“We incessantly build barriers and categories in the society, between the elite and the underprivileged, the educated and the uneducated, the teacher and the one being taught, the others and us. Rabtt is an attempt to understand the ‘other’, to break the different barriers that we have constructed in the learning space, and consequently in society. Rabtt brings together students and mentors from different walks of life and creates a space that is conducive to mutual learning and respect.”
Rabtt’s two flagship programs, the summer camps and the workshops, work with high school students from public and low-cost private schools. Through these programs, these students engage with highly trained mentors from local and international universities to get well versed in courses such as English, world history, arts, public speaking, and sports. The idea is to bridge the gap between these two social classes, and allow these students a chance to ‘experience learning’ beyond their textbooks.
“To date, we have reached out to over 800 students and 100 mentors. It is inspiring to see how many of these mentors from elite private universities want to help out. At the same time, the motivation is huge for the public school kids. These students, who often have low attendance at their own schools, never miss a day at Rabtt. They are always so eager to learn and are so very happy to be given the opportunity,” shares Imran.
Imran and Aneeq have truly set up something that can fill the quality gap that exists between private and public education. What is truly aspiring about these two individuals is they managed to put their finger on the one of the major problems of our country, and decided to jump in with a solution. They have picked a battle and they are fighting for it with all their heart, strength, and mind. Being LUMS alumni and Fulbright scholars from leading universities in the US, they could have easily been swayed by the temptations of high-paying glamour jobs, or subdued to family pressures to do ‘something meaningful’, which is often equated in Pakistan only to a stable job with a six-digit salary and boast-worthy perks.
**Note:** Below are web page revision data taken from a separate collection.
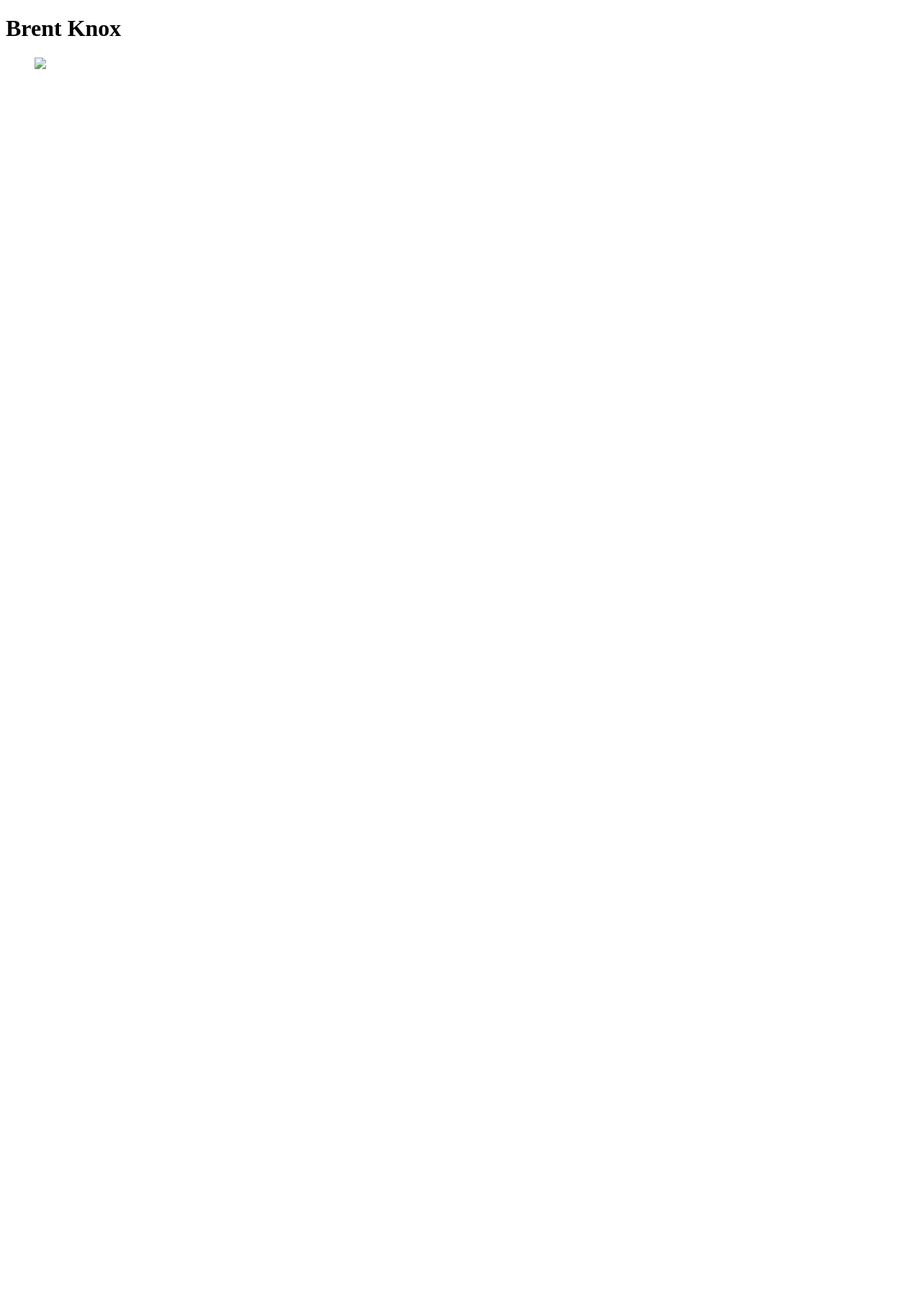
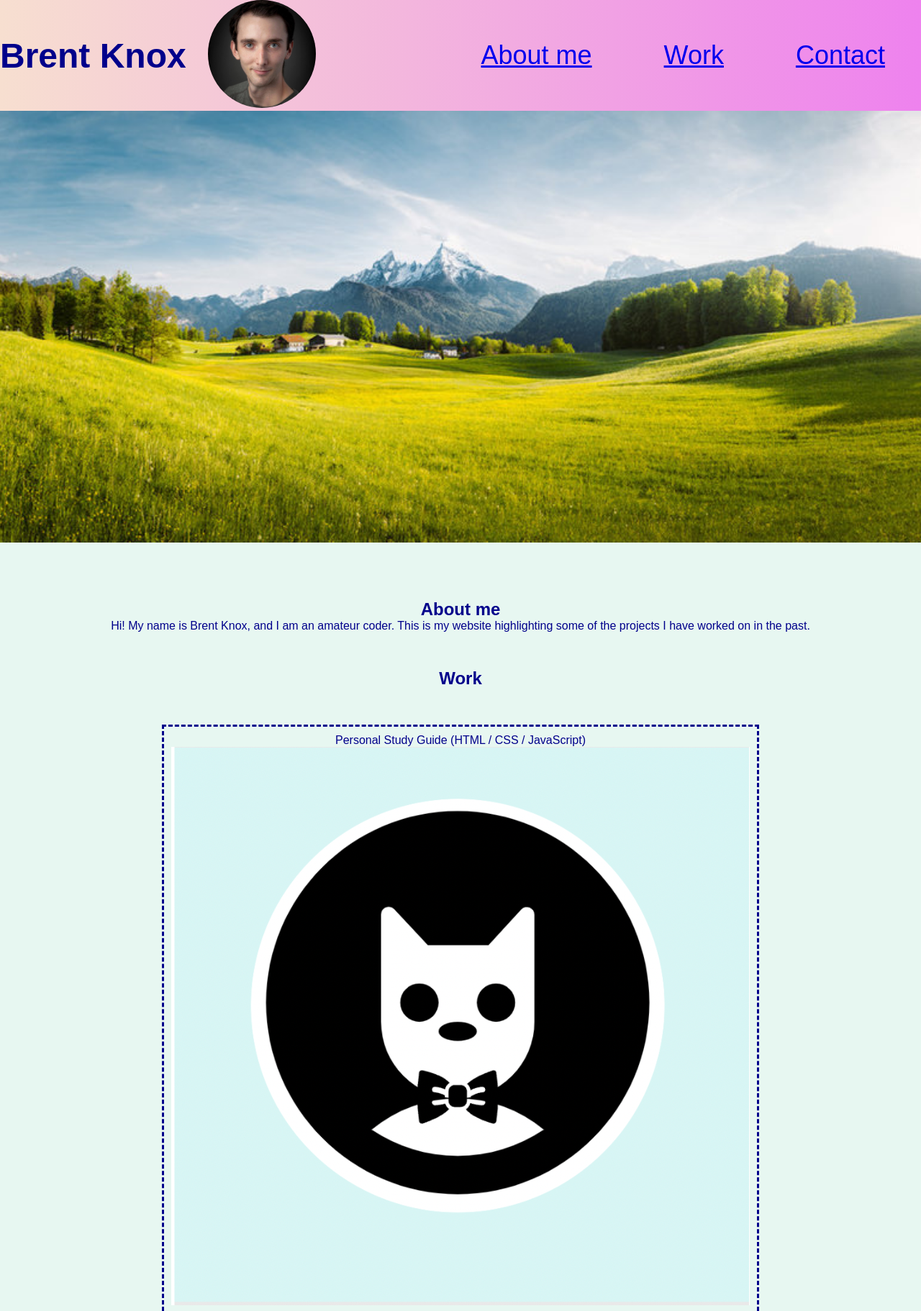
Before and after one commit to Abrentis/My-Coding-Portfolio, a plain HTML site: page index.html in a window 1280 px wide. Shown: the top 1822 px of the page at 72% size. Before the commit the page ends 800 px from the top, so only its background shows below. Drawn offline with Linux system fonts and the light colour scheme; files that its build step writes are made by us from their sources.

Commit message:
1st draft (added HTML & CSS)

```diff
--- /dev/null
+++ b/assets/style.css
@@ -0,0 +1,108 @@
+* {
+    box-sizing: border-box;
+    padding: 0;
+    margin: 0;
+}
+
+body {
+    background-color: rgb(231, 247, 241);
+    min-width: 100%;
+}
+
+.sans-serif {
+    font-family: sans-serif;
+    color: darkblue;
+    text-align: center;
+}
+
+/* <header> selectors */
+header {
+    display: flex;
+    align-items: center;
+    justify-content: space-between;
+    background: linear-gradient(to right, rgb(247, 223, 208), violet);
+box-sizing: border-box;
+}
+
+#header-container-1 {
+    gap: 30px;
+}
+
+.header-container {
+    display: flex;
+    align-items: center;
+}
+
+header h1 {
+    color:darkblue;
+    font-size: 48px;
+}
+
+#headshot {
+    width: 150px;
+    object-fit: contain;
+    border-radius: 50%;
+}
+
+header ul {
+    display: flex;
+    list-style-type: none;
+}
+
+header ul li {
+    display: flex;
+    margin: 50px;
+    font-size: 36px;
+    color:darkblue;
+    align-items: center;
+    text-align: center;
+}
+
+/* Landscape image */
+#landscape {
+    width: 100%;
+    height: 600px;
+    object-fit: cover;
+}
+
+/* <main> selectors */
+main {
+    display: flex;
+    flex-direction: column;
+    margin: 25px;
+}
+
+#about-me {
+    margin: 50px;
+}
+
+section figure {
+    padding: 10px;
+    border: dashed darkblue;
+    margin: 50px 10px 50px 10px;
+}
+
+        /* Reduces the clickable region created by <a href=""> to the images themselves */
+.projects {
+    display: flex;
+    justify-content: space-evenly;
+
+}
+
+        /* Sets size of images to be small and contained */
+.smaller-project-image {
+    height: 500px;
+    width: 500px;
+    object-fit: contain;
+}
+
+figcaption {
+    text-align: center;
+}
+
+@media only screen and (max-width: 450px) {
+    #smaller-projects {
+        display: flex;
+        flex-direction: column;
+    }
+}
--- a/index.html
+++ b/index.html
@@ -8,19 +8,57 @@
 </head>
 <body>
     <header>
-        <h1>Brent Knox</h1>
-        <figure>
-            <img src="./assets/headshot.jpg">
-        </figure>
-        <nav>
+        <div id="header-container-1" class="header-container">
+            <h1 class="sans-serif">Brent Knox</h1>
+            <figure>
+                <img id="headshot" src="./assets/images/headshot.jpg">
+            </figure>
+        </div>
+        <div class="header-container">
+            <nav>
+                <ul>
+                    <li class="sans-serif"><a href="#about-me">About me</a></li>
+                    <li class="sans-serif"><a href="#work">Work</li></li>
+                    <li class="sans-serif"><a href="#contact">Contact</a></li>
+                </ul>
+            </nav>
+        </div>
+    </header>
+    <figure>
+        <img id="landscape" src="./assets/images/landscape.jpg">
+    </figure>
+    <main>
+        <section id="about-me">
+            <h2 class="sans-serif">About me</h2>
+            <p class="sans-serif">Hi! My name is Brent Knox, and I am an amateur coder. This is my website highlighting some of the projects I have worked on in the past.</p>
+        </section>
 
-        </nav>
-    </header>
-
-    <main>
+        <section id="work">
+            <h2 class="sans-serif">Work</h2>
+            <div class="projects">
+                <figure>
+                    <figcaption class="sans-serif">Personal Study Guide (HTML / CSS / JavaScript)</figcaption>
+                    <a href="https://abrentis.github.io/prework-study-guide/"><img src="./assets/images/bowtie-cat.png"></a>
+                </figure>
+            </div>
+            <div id="smaller-projects" class="projects">
+                <figure>
+                    <figcaption class="sans-serif">Challenge Assignment #1 (HTML / CSS)</figcaption>
+                    <a href="https://abrentis.github.io/Horiseon-Business-Marketing-Agency-Module-1-Challenge/"><img class="smaller-project-image" src="./assets/images/digital-marketing-meeting.jpg"></a>
+                </figure>
+                <figure>
+                    <figcaption class="sans-serif">Stay tuned for more projects!</figcaption>
+                    <a href="#"><img class="smaller-project-image" src="./assets/images/coming-soon.jpg"></a>
+                </figure>
+            </div>
+        </section>
     </main>
 
     <footer>
+        <section id="contact">
+            <h2 class="sans-serif">Contact</h2>
+            <p class="sans-serif">Email: brentknox@rocketmail.com</p>
+        </section>
     </footer>
 </body>
 </html>
```
Also changed, not shown: assets/images/bowtie-cat.png (added), assets/images/coming-soon.jpg (added), assets/images/landscape.jpg (added), 1 other file.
Instead, they gave their full time commitment to a cause they strongly believed in.
“We fight off challenges and opposition on a daily basis, but no problem is as big for us as the motivation to enable a truly connected and united Pakistan. Our vision is to take this forward on a much larger scale than it is now, and spread our message across the entire country.”
This post originally appeared here.
The views expressed by the writer and the reader comments do not necessarily reflect the views and policies of The Express Tribune.